The Canadian Medical Association online survey of more than 5,000 working and retired physicians and medical learners found 95 per cent would like to see a pan-Canadian licensing program adopted in Canada.

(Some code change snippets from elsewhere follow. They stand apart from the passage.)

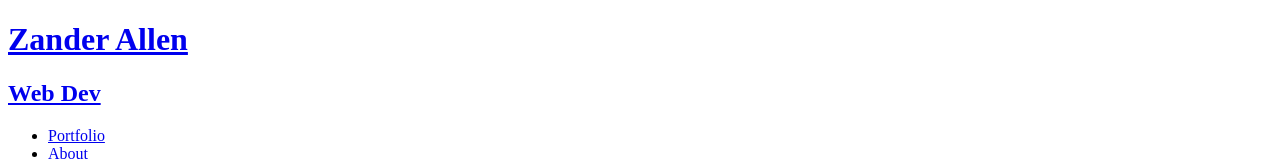
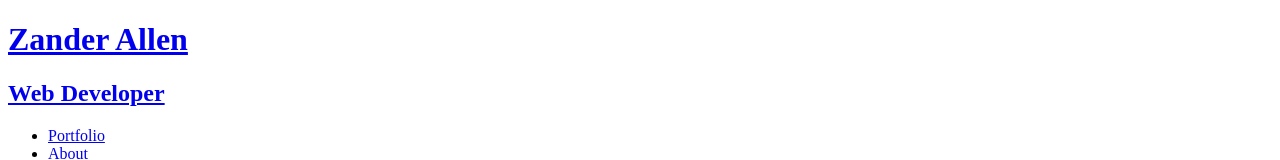
Before and after one commit to ztrain01/HTML-CSS, a plain HTML site: page index.html in a window 1280 px wide. Shown: the top 160 px of the page. Drawn offline with Linux system fonts and the light colour scheme.

```diff
--- a/index.html
+++ b/index.html
@@ -8,7 +8,7 @@
     <header>
       <a href="index.html">
         <h1>Zander Allen</h1>
-        <h2>Web Dev</h2>
+        <h2>Web Developer</h2>
       </a>
       <nav>
         <ul>
```
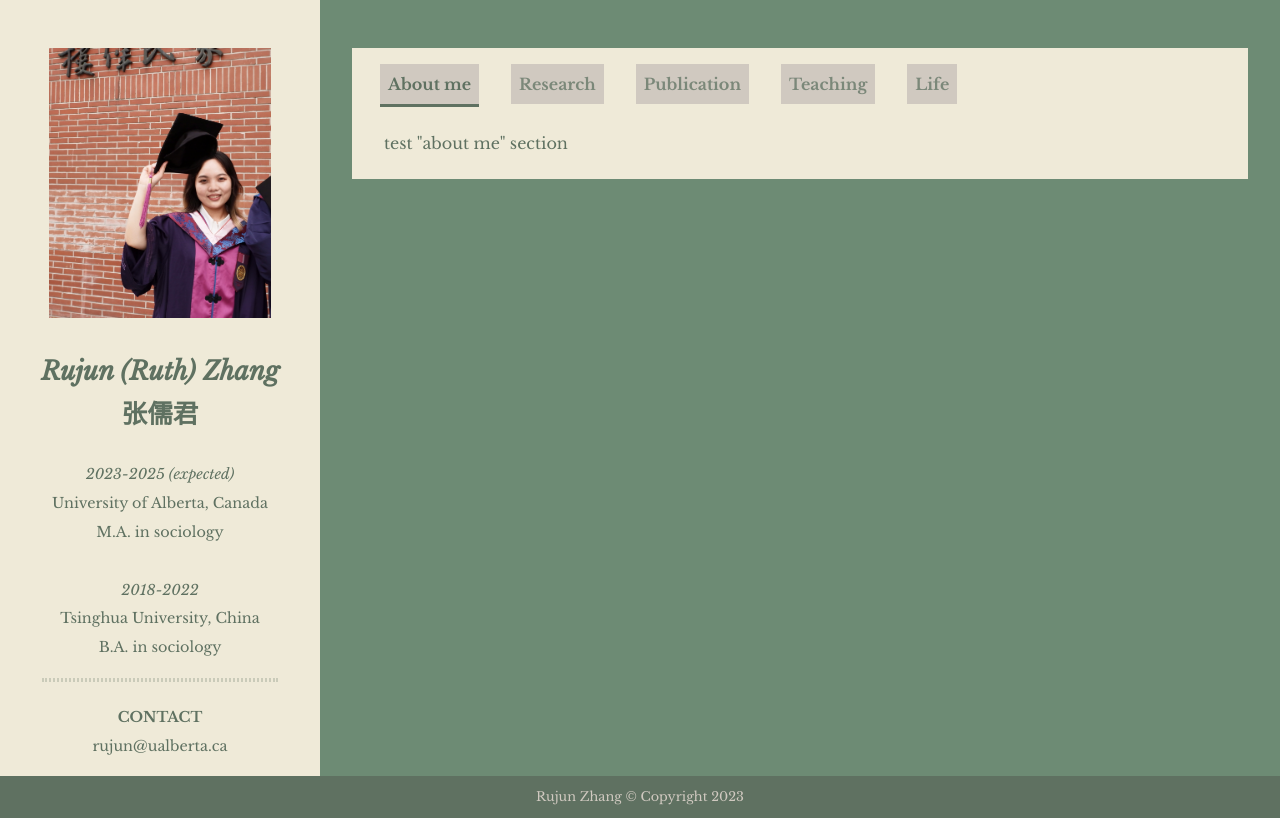
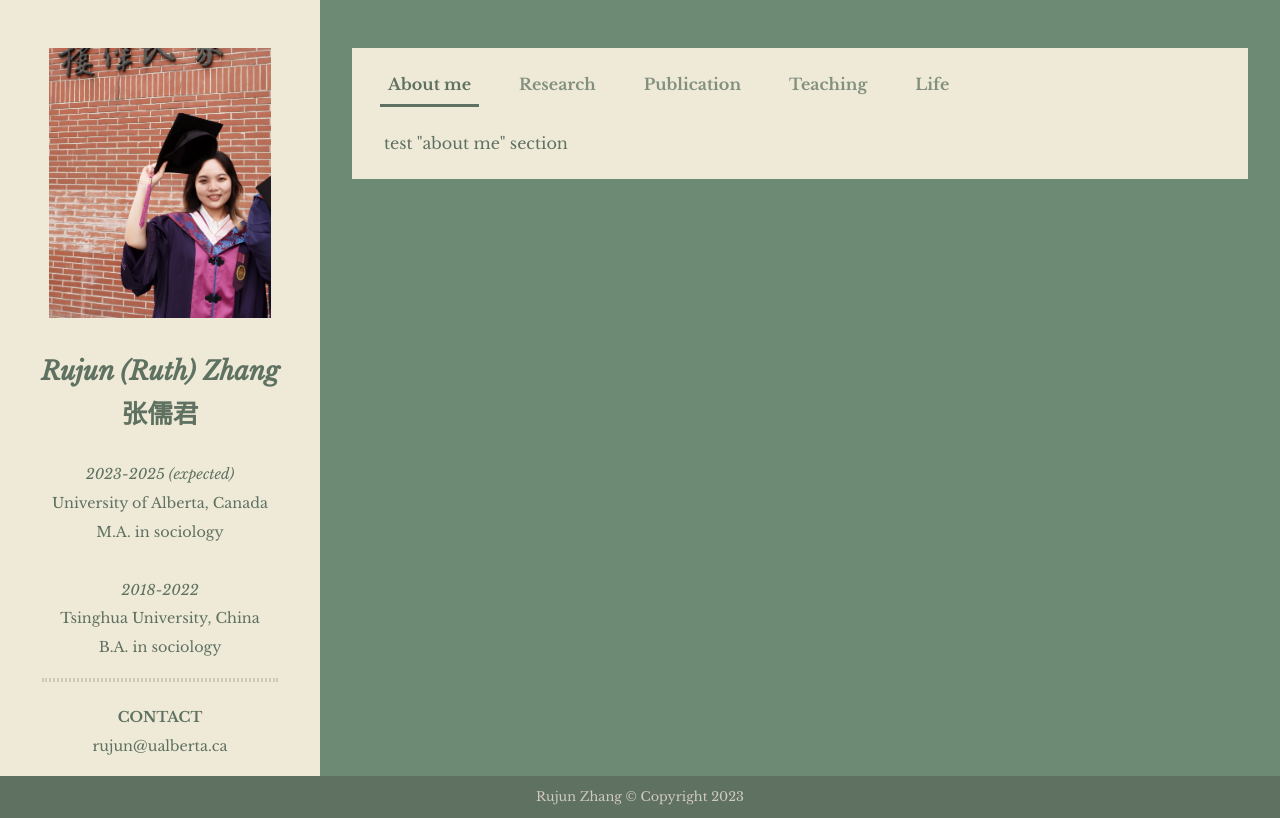
Before and after one commit to rj-zh/rj-zh.github.io, a plain HTML site: page index.html in a window 1280 px wide. Drawn offline with nearby package versions, Linux system fonts and the light colour scheme.

Commit message:
updating button background color

```diff
--- a/styles/styles.css
+++ b/styles/styles.css
@@ -78,7 +78,7 @@ button.nav-link {
     font-weight: 600;
     margin-left: 1rem;
     margin-right: 1rem;
-    background-color: #D0C9C0;
+    background-color: #EFEAD8;
 
     /* rgba(208, 201, 192, 0.7); */
 }
```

The survey was conducted between Nov. 18 and 30, 2022.

A significant majority of respondents agreed that streamlining credentialing of doctors so that only one medical licence is needed to practise medicine anywhere in Canada would improve access to health care in rural and remote communities and would allow for greater use of temporary replacements for physicians, such as locums.

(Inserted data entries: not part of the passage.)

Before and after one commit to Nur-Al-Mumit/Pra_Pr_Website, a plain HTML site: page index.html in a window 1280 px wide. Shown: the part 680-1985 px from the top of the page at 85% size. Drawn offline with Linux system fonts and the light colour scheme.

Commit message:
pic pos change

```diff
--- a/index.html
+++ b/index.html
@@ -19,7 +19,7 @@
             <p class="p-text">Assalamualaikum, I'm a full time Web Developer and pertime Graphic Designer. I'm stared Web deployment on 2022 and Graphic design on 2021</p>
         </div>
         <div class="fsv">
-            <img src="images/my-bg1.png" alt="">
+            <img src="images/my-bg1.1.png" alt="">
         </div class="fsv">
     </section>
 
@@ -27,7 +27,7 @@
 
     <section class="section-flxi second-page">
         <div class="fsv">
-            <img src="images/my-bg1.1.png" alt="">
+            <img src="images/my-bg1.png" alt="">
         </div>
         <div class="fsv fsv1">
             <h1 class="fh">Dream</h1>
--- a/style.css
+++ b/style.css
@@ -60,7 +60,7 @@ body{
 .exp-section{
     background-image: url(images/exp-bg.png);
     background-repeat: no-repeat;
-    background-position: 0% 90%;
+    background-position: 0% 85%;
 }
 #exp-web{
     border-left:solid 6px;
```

It would also make Canada more attractive for internationally trained medical graduates who may relocate to Canada to practise medicine, the survey found.

With Canada’s health-care system experiencing considerable strain due to a nationwide shortage of health workers, it’s never been more important to find ways to attract more physicians to Canada and make it easier for all doctors to go to where patients need them most, says Dr. Alika Lafontaine, president of the Canadian Medical Association.

“We know we have a challenge with numbers (of health workers). We also know that we have a challenge with distribution,” Lafontaine said in an interview with Global News Monday.

“Pan-Canadian licensure is a direct way of freeing up worker mobility.”

Currently, physicians are required to have individual medical licences in each province or territory in which they practise.

This means they can’t easily travel to another province to help a colleague or provide care for patients in need without obtaining a licence in that province or territory — a process that can be complicated, time-consuming and costly.

As part of its survey, the CMA asked physicians to identify some of the biggest obstacles they face when considering practising in another province or territory.

More than three-quarters cited the complexity of the licence application process and 68 per cent said the length of time to obtain a licence from a jurisdiction outside their home provinces was a major barrier.

Expensive fees associated with these licences were also cited as an obstacle by almost two-thirds of respondents.

Lafontaine said he believes there is momentum for moving to a more streamlined system, pointing to recently proposed changes in Ontario that would allow health-care workers registered in other provinces and territories to immediately start working in Ontario.

The Atlantic provinces have also expressed interest in adopting a regional health-care licensing regime.

Many physicians may consider working somewhere new if it were easier to do so, especially if there is significant patient need or if they were asked by a fellow physician or hospital for help, Lafontaine said.

“For myself, I mean, I live two-and-a-half hours away from Fort St. John (B.C.) and I’d cross the border to help out in the OR (operating room) if pan-Canadian licensure became a thing between Alberta and B.C.,” said Lafontaine, an anesthesiologist in Grande Prairie, Alta.

“I don’t because it takes a lot of effort and resources personally in order to get registered for that licence.”

Adopting a countrywide approach to licensing physicians would be complex, Lafontaine acknowledged, and would involve changing 13 regulatory regimes to be uniform across the country.

But many studies and recommendations have been pointing for decades to the need for better cross-jurisdictional movement of health workers, including the Romanow Commission on the Future of Health Care in 2002, he said.

If provincial and territorial leaders make adopting pan-Canadian licensure a priority, it would go a long way in moving it closer to becoming a reality, Lafontaine added.

“The status quo structure of health systems is not working for anyone right now. Patients are not getting access, providers are not thriving in those environments,” he said.

“If we want to make major change in the system, we’re going to have to change the ways that we structure things. Pan-Canadian licensure is a big part of that.”